  • Learn and understand your degree requirements

  • Navigate course options, programs and other learning opportunities

  • Plan for a study abroad experience

  • Monitor your progress towards graduation

  • Utilize other campus resources

  • Successfully complete your degree

 

Graduate Advising Appointments Undergraduate Advising Appointments

 


 

photo: Taking place in Kenya, GW student Francesca Diggs stands in the middle of a group of over 50 children in front of a school bus. The children, who are waving and smiling with excitement, are wearing vibrant green and red traditional uniforms. Behind them is the serene, vast landscape of Kenya

 

 

International Internship Grant: A Reflection by Elliott School Student Francesca Diggs

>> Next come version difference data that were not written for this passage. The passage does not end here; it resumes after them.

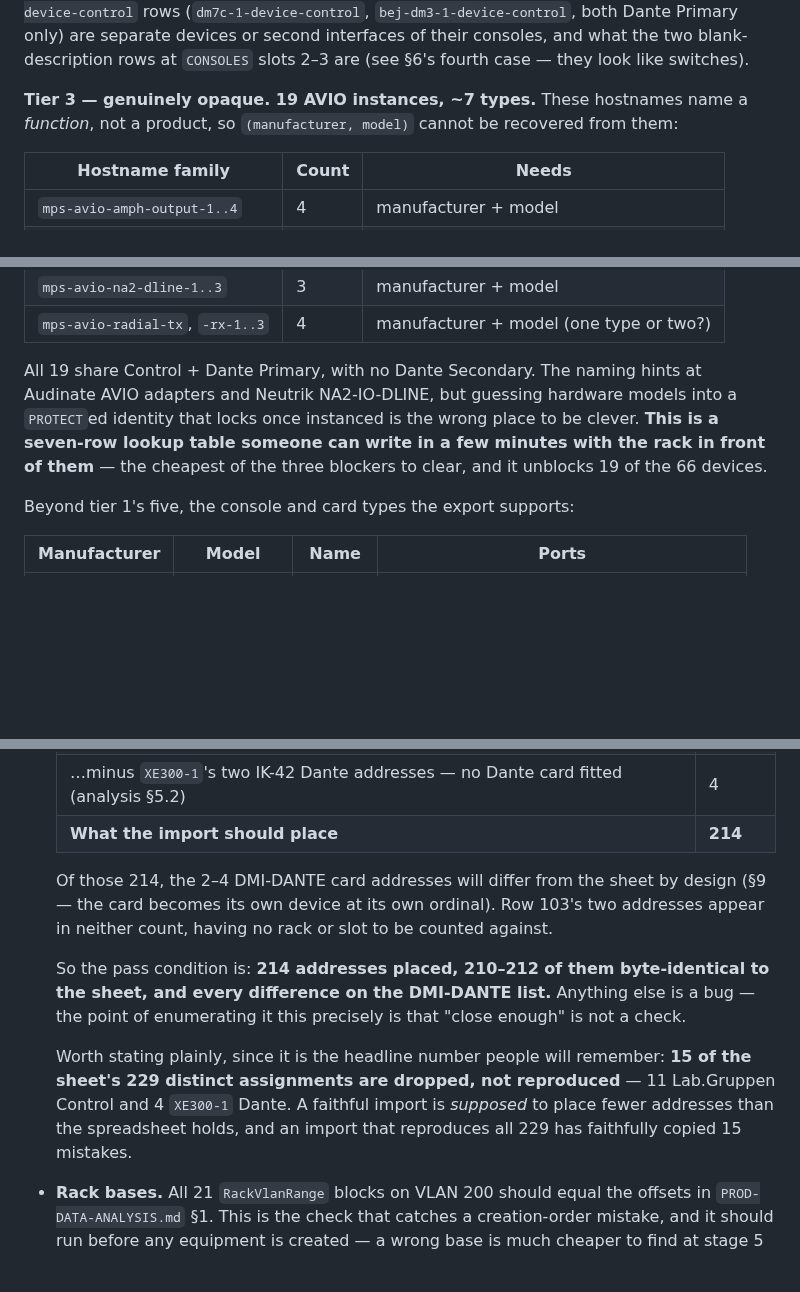
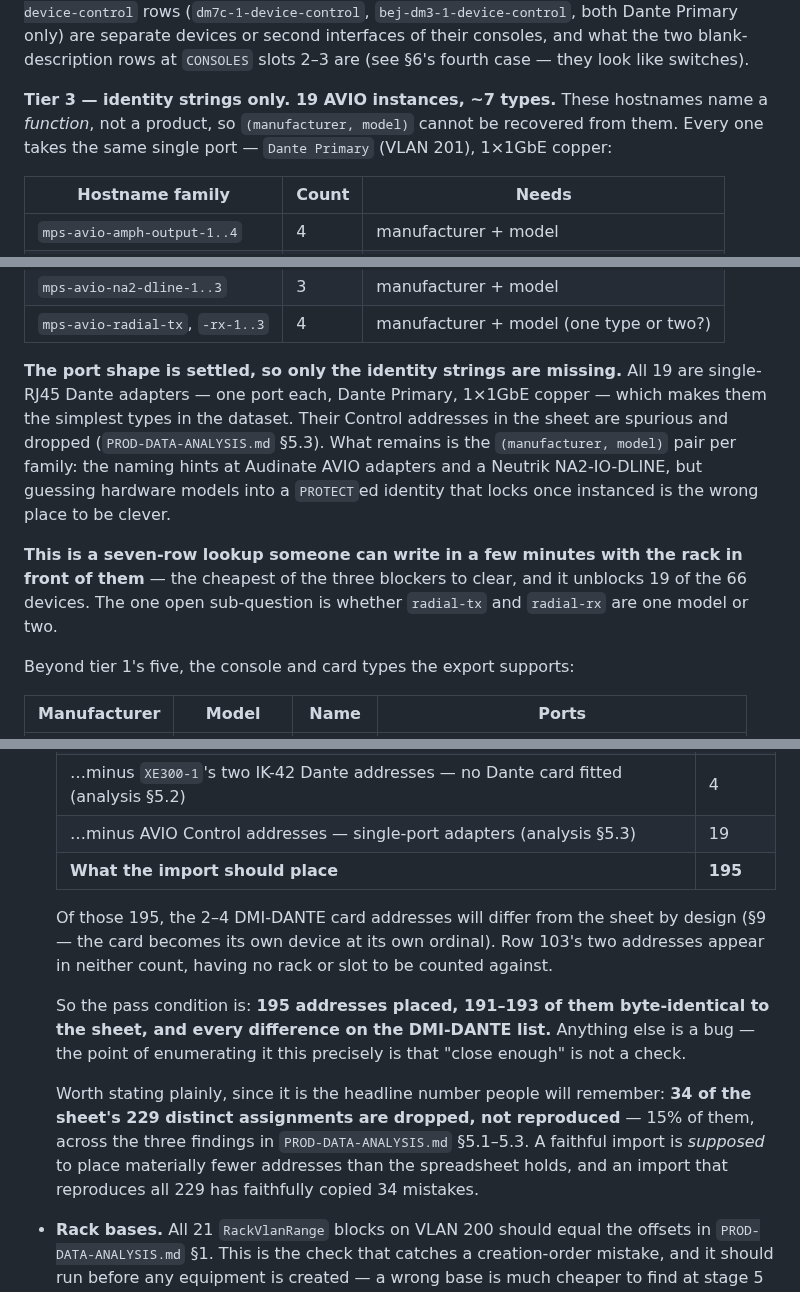
Before and after one commit to misnow1/network-addresser-9000, a Markdown page: PLAN-prod-import.md, 3 parts joined by grey strips. GitHub-like rendering; blank space fills up the shorter version.

```diff
--- a/PLAN-prod-import.md
+++ b/PLAN-prod-import.md
@@ -238,8 +238,9 @@ Primary only) are separate devices or second interfaces of their consoles, and w
 blank-description rows at `CONSOLES` slots 2–3 are (see §6's fourth case — they look like
 switches).
 
-**Tier 3 — genuinely opaque. 19 AVIO instances, ~7 types.** These hostnames name a
-*function*, not a product, so `(manufacturer, model)` cannot be recovered from them:
+**Tier 3 — identity strings only. 19 AVIO instances, ~7 types.** These hostnames name a
+*function*, not a product, so `(manufacturer, model)` cannot be recovered from them. Every one
+takes the same single port — `Dante Primary` (VLAN 201), 1×1GbE copper:
 
 | Hostname family | Count | Needs |
 |---|---|---|
@@ -251,11 +252,16 @@ switches).
 | `mps-avio-na2-dline-1..3` | 3 | manufacturer + model |
 | `mps-avio-radial-tx`, `-rx-1..3` | 4 | manufacturer + model (one type or two?) |
 
-All 19 share Control + Dante Primary, with no Dante Secondary. The naming hints at Audinate
-AVIO adapters and Neutrik NA2-IO-DLINE, but guessing hardware models into a `PROTECT`ed
-identity that locks once instanced is the wrong place to be clever. **This is a seven-row
-lookup table someone can write in a few minutes with the rack in front of them** — the
-cheapest of the three blockers to clear, and it unblocks 19 of the 66 devices.
+**The port shape is settled, so only the identity strings are missing.** All 19 are
+single-RJ45 Dante adapters — one port each, Dante Primary, 1×1GbE copper — which makes them the
+simplest types in the dataset. Their Control addresses in the sheet are spurious and dropped
+(`PROD-DATA-ANALYSIS.md` §5.3). What remains is the `(manufacturer, model)` pair per family:
+the naming hints at Audinate AVIO adapters and a Neutrik NA2-IO-DLINE, but guessing hardware
+models into a `PROTECT`ed identity that locks once instanced is the wrong place to be clever.
+
+**This is a seven-row lookup someone can write in a few minutes with the rack in front of
+them** — the cheapest of the three blockers to clear, and it unblocks 19 of the 66 devices.
+The one open sub-question is whether `radial-tx` and `radial-rx` are one model or two.
 
 Beyond tier 1's five, the console and card types the export supports:
 
@@ -373,20 +379,22 @@ The export is its own test oracle, which is the best property this import has:
   | **Distinct assignments across the 89 occupied slots** | **229** |
   | …minus Lab.Gruppen Control addresses — no control interface exists (analysis §5.1) | 11 |
   | …minus `XE300-1`'s two IK-42 Dante addresses — no Dante card fitted (analysis §5.2) | 4 |
-  | **What the import should place** | **214** |
+  | …minus AVIO Control addresses — single-port adapters (analysis §5.3) | 19 |
+  | **What the import should place** | **195** |
 
-  Of those 214, the 2–4 DMI-DANTE card addresses will differ from the sheet by design (§9 —
+  Of those 195, the 2–4 DMI-DANTE card addresses will differ from the sheet by design (§9 —
   the card becomes its own device at its own ordinal). Row 103's two addresses appear in
   neither count, having no rack or slot to be counted against.
 
-  So the pass condition is: **214 addresses placed, 210–212 of them byte-identical to the
+  So the pass condition is: **195 addresses placed, 191–193 of them byte-identical to the
   sheet, and every difference on the DMI-DANTE list.** Anything else is a bug — the point of
   enumerating it this precisely is that "close enough" is not a check.
 
-  Worth stating plainly, since it is the headline number people will remember: **15 of the
-  sheet's 229 distinct assignments are dropped, not reproduced** — 11 Lab.Gruppen Control and
-  4 `XE300-1` Dante. A faithful import is *supposed* to place fewer addresses than the
-  spreadsheet holds, and an import that reproduces all 229 has faithfully copied 15 mistakes.
+  Worth stating plainly, since it is the headline number people will remember: **34 of the
+  sheet's 229 distinct assignments are dropped, not reproduced** — 15% of them, across the
+  three findings in `PROD-DATA-ANALYSIS.md` §5.1–5.3. A faithful import is *supposed* to place
+  materially fewer addresses than the spreadsheet holds, and an import that reproduces all 229
+  has faithfully copied 34 mistakes.
 - **Rack bases.** All 21 `RackVlanRange` blocks on VLAN 200 should equal the offsets in
   `PROD-DATA-ANALYSIS.md` §1. This is the check that catches a creation-order mistake, and
   it should run before any equipment is created — a wrong base is much cheaper to find at
```
Also changed, not shown: PROD-DATA-ANALYSIS.md (+55 -8 lines), ROADMAP.md (+7 -0 lines).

Since 2012, Children Peace Initiative has been working with remote communities in northwestern Kenya to resolve conflic between feuding pastoralist tribes by engaging their children in peacebuilding programs that depend upon inter-ethnic friendships. Through this fellowship, I have been able to travel to these villages and interview beneficiaries to monitor and evaluate impact. The stories I've heard from children and their families reflect that CPI's peacebuilding model has not only developed enduring friendships, but has completely transformed these communities so that they depend on each other to share resources, services and markets. I am gaining invaluable experience working on the ground with stakeholders and hearing their stories.